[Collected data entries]
□ □ □

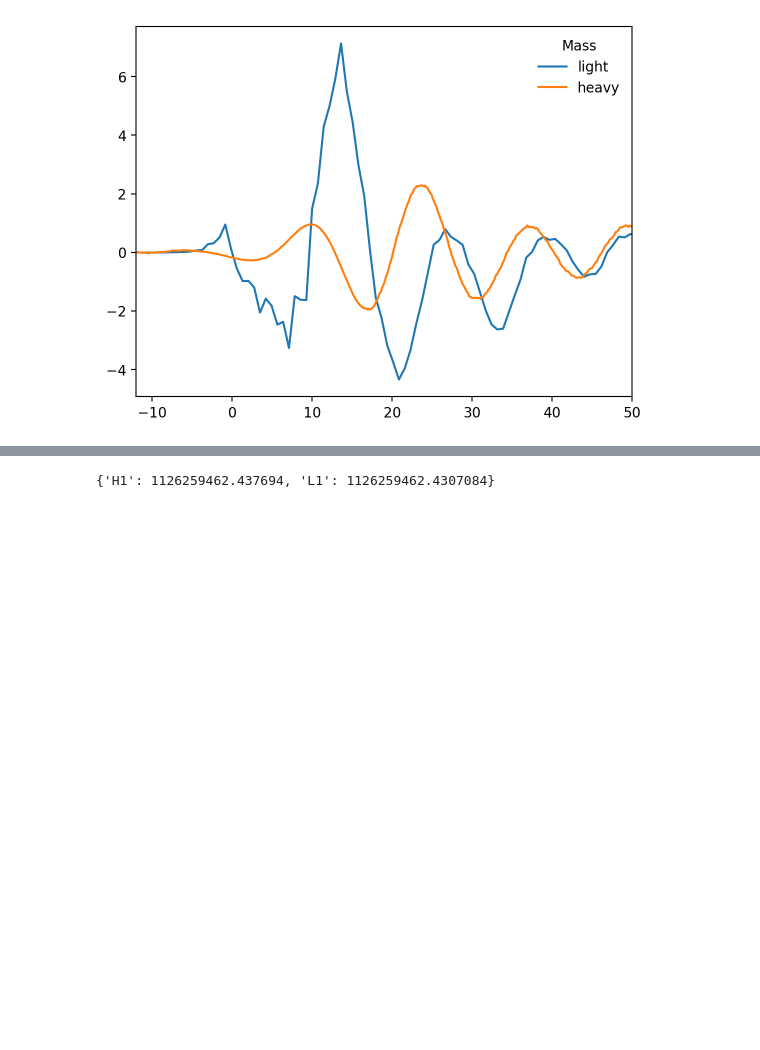
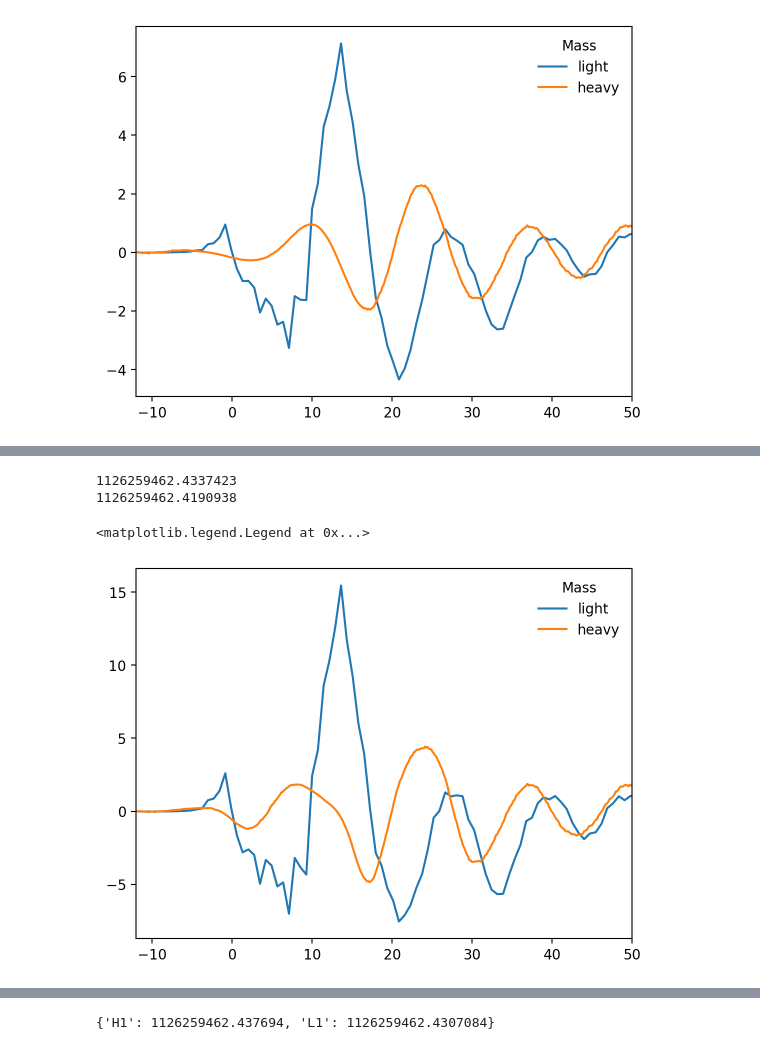
Before and after one commit to nkhusid/spectroscopic_injections, a Jupyter notebook: notebooks/NR_injections.ipynb, the cells around one changed output, grey strips where cells are left out. Drawn from its saved outputs; the diff is of its cells as text; code cells hidden in the pictures; blank space fills up the shorter version.

```diff
--- a/notebooks/NR_injections.ipynb
+++ b/notebooks/NR_injections.ipynb
@@ -147,3 +208,23 @@ plt.legend(title='Mass', frameon=False)
+# %%
+for fit, label in zip([fit_light_el, fit_heavy_el], ['light', 'heavy']):
+
+    config = ast.literal_eval(fit.attrs['config'])
+    TM = rd.qnms.T_MSUN * float(config['model']['m_min']) * 2
+
+    wd = fit.whiten(fit.analysis_data)
+    print(wd['H1'].time.values[0])
+    l, = plt.plot((wd['H1'].time.values - fit_peak.start_times['H1']) / TM, wd['H1'].values, label=label)
+    # start = fit.start_times['H1']
+    # # plt.axvline(start, c='k', ls='--')
+
+    # # plt.axvspan(start-12*TM, start+12*TM, color='k', lw=0, alpha=0.2)
+plt.xlim(-12, 50)
+plt.legend(title='Mass', frameon=False)
+# %% [output]
+1126259462.4337423
+1126259462.4190938
+<matplotlib.legend.Legend at 0x...>
+[figure, added]
 # %%
 fig, ax = plt.subplots(figsize=(10, 3), layout='constrained')
 
```
Also changed, not shown: parts of 13 cells of this notebook, 2 other files.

□ □ □

§ **ABOUT THIS EXERCISE**: Set the data above down again exactly as given, with no pictures.

§ **ANSWER**:
Before and after one commit to nkhusid/spectroscopic_injections, a Jupyter notebook: notebooks/NR_injections.ipynb, the cells around one changed output, grey strips where cells are left out. Drawn from its saved outputs; the diff is of its cells as text; code cells hidden in the pictures; blank space fills up the shorter version.

```diff
--- a/notebooks/NR_injections.ipynb
+++ b/notebooks/NR_injections.ipynb
@@ -147,3 +208,23 @@ plt.legend(title='Mass', frameon=False)
+# %%
+for fit, label in zip([fit_light_el, fit_heavy_el], ['light', 'heavy']):
+
+    config = ast.literal_eval(fit.attrs['config'])
+    TM = rd.qnms.T_MSUN * float(config['model']['m_min']) * 2
+
+    wd = fit.whiten(fit.analysis_data)
+    print(wd['H1'].time.values[0])
+    l, = plt.plot((wd['H1'].time.values - fit_peak.start_times['H1']) / TM, wd['H1'].values, label=label)
+    # start = fit.start_times['H1']
+    # # plt.axvline(start, c='k', ls='--')
+
+    # # plt.axvspan(start-12*TM, start+12*TM, color='k', lw=0, alpha=0.2)
+plt.xlim(-12, 50)
+plt.legend(title='Mass', frameon=False)
+# %% [output]
+1126259462.4337423
+1126259462.4190938
+<matplotlib.legend.Legend at 0x...>
+[figure, added]
 # %%
 fig, ax = plt.subplots(figsize=(10, 3), layout='constrained')
 
```
Also changed, not shown: parts of 13 cells of this notebook, 2 other files.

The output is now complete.